years at
LIFE, Ladies'
Home Journal,
the Washington
Post, and the New
York Times, John G.
Morris, AB'37,          
assigned and edited 
photographs that      
became part of the     
national psyche, from
D-Day to Vietnam.    
Morris writes about 
those images--and  
the stories and pho-
tographers behind
them--in Get the
Picture: A Per-
sonal History
of Photojour-
I am a journalist but not a reporter and not a photographer. I am a picture editor. I have worked with photographers, some of them famous, others unknown, for more than fifty years. I have sent them out on assignment, sometimes with a few casual suggestions, other times with detailed instructions, but always the challenge is the same: Get the picture. I’ve accompanied photographers on countless stories; I’ve carried their equipment and held their lights, pointed them in the right direction if they’ve needed pointing. I’ve seconded their alibis when things went badly and celebrated with them when things went well. I have bought and sold their pictures for what must total millions of dollars. I have hired scores of photographers, and, sadly, I’ve had to fire a few. I’ve testified for them in court, nursed them through injury and illness, saved them from eviction, fed them, buried them. I have accompanied unwed photographers to the marriage license bureau as their witness. Now I am married to one.

July 1944. Morris left his London desk to join photographers covering the war in France. In August, Life’s Robert Capa suggested checking into a hotel on Mont-Saint-Michel and “commuting” to the front at Saint-Malo, where a German garrison was holding out. Morris’s curiosity almost cost him dearly: “I photographed this young German in a lineup of prisoners who had been firing upon us (barely missing me) only an hour earlier."

Photographers are the most adventurous of journalists. They have to be. Unlike a reporter, who can piece together a story from a certain distance, a photographer must get to the scene of the action, whatever danger or discomfort that implies. A long lens may bring his subject closer, but nothing must stand between him and reality. He must absolutely be in the right place at the right time. No rewrite desk will save him. He must show it as it is. His editor chooses among those pictures to tell it as it was—or was it? Right or wrong, the picture is the last word.

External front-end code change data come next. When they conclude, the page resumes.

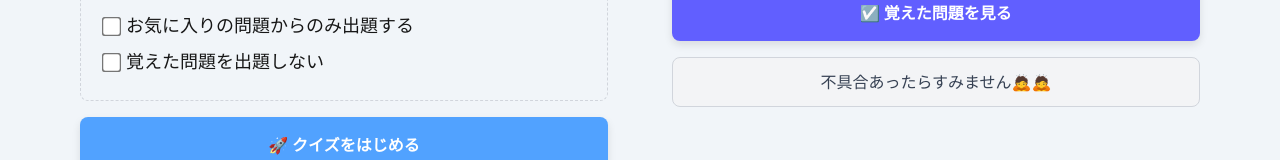
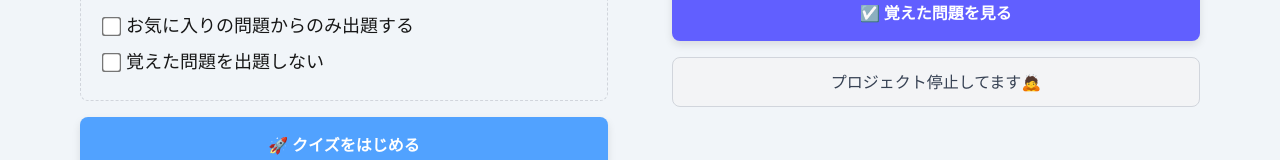
Before and after one commit to harutsuka/information-technology-3, a Next.js app: page / in a window 1280 px wide. Shown: the part 409-569 px from the top of the page. Built offline with nearby package versions, Linux system fonts and the light colour scheme.

Commit message:
📝 chore: お知らせ欄を変更

```diff
--- a/app/page.tsx
+++ b/app/page.tsx
@@ -101,7 +101,7 @@ export default function Home() {
             </div>
           </Link>
           <div className="w-full inline-block bg-gray-100 border border-gray-300 text-gray-700 font-medium py-3 px-6 rounded-lg text-center">
-            <p>不具合あったらすみません🙇🙇</p>
+            <p>プロジェクト停止してます🙇</p>
           </div>
         </div>
       </div>
```
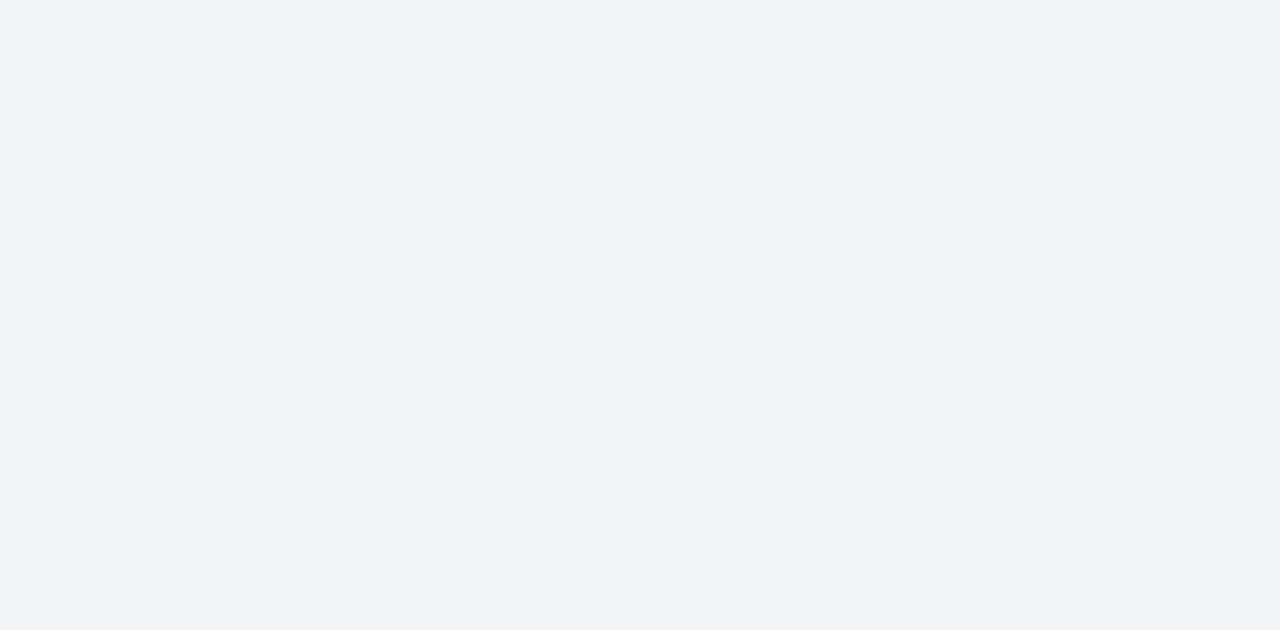
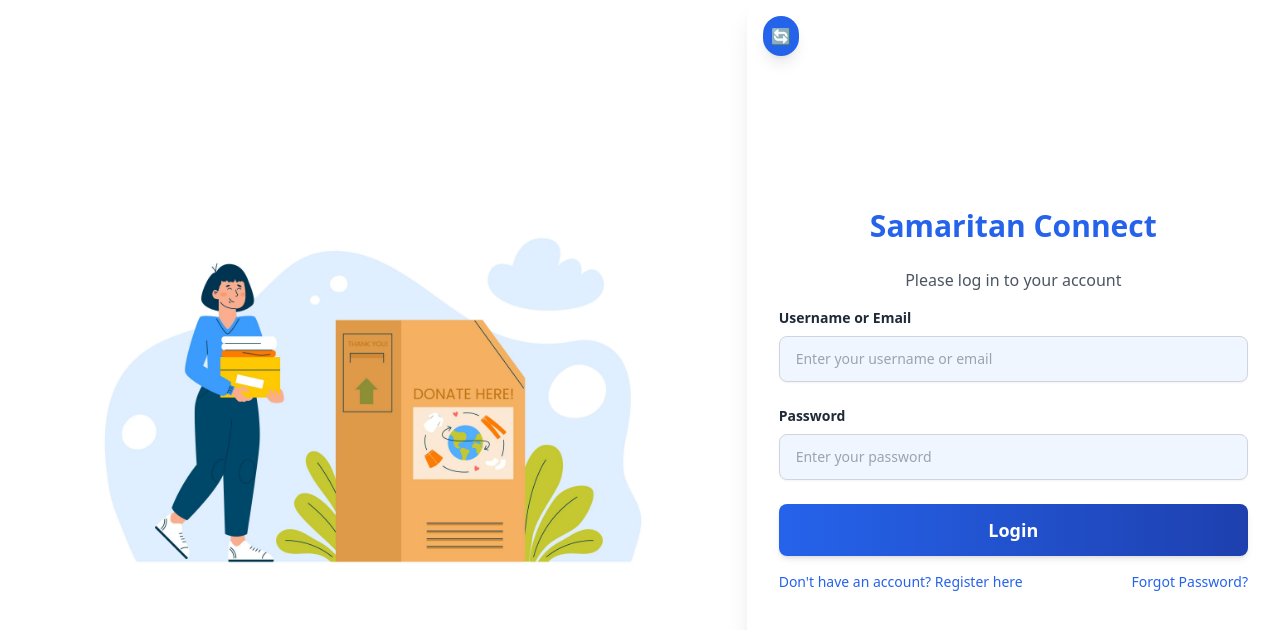
Before and after one commit to jaseel97/donateportal, a React (Vite) app in the folder frontend/: page /login in a window 1280 px wide. Before the commit this address had no page. Shown: the top 630 px of the page. Built offline with nearby package versions, Linux system fonts and the light colour scheme.

Commit message:
login form routing

```diff
--- a/frontend/src/App.jsx
+++ b/frontend/src/App.jsx
@@ -11,6 +11,7 @@ export default function App() {
       <div className="min-h-screen flex items-center justify-center bg-gray-100">
         <Routes>
           <Route path="/" element={<Login />} />
+          <Route path="/login" element={<Login />} />
           <Route path="/signup" element={<Signup />} />
           <Route path="/samaritan" element={<Samaritan />} />
           <Route path="/organization" element={<Organization />} />
```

Thus the serious photojournalist becomes a professional voyeur. Often he hates himself for it. In 1936, Bob Capa made a picture of a Spanish Republican soldier, caught in the moment of death. It is one of the most controversial images of the 20th century. Capa came to hate it. Don McCullin, the great English photographer who has covered conflict on four continents, says simply, “I try to eradicate the past.” He is speaking of how he must deal with what he has seen, because, in fact, he has done his best to preserve the past. And Eddie Adams, whose Pulitzer Prize–winning 1968 photograph of the execution of a young Vietcong prisoner by Saigon’s chief of police is a kind of ghastly updating of Capa’s image, says only, in his trademark staccato, “I don’t wanna talk about it.”

The picture editor is the voyeurs’ voyeur, the person who sees what the photographers themselves have seen but in the bloodless realm of contact sheets, proof prints, yellow boxes of slides, and now pixels on the screen. Picture editors find the representative picture, the image, that will be seen by others, perhaps around the world. They are the unwitting (or witting, as the case may be) tastemakers, the unappointed guardians of morality, the talent brokers and celebrity makers. Most important—or disturbing—they are the fixers of “reality” and “history.”—J.G.M.

Editor's Note: See the printed issue of the magazine for more images. There you will find many more photgraphs from Mr. Morris.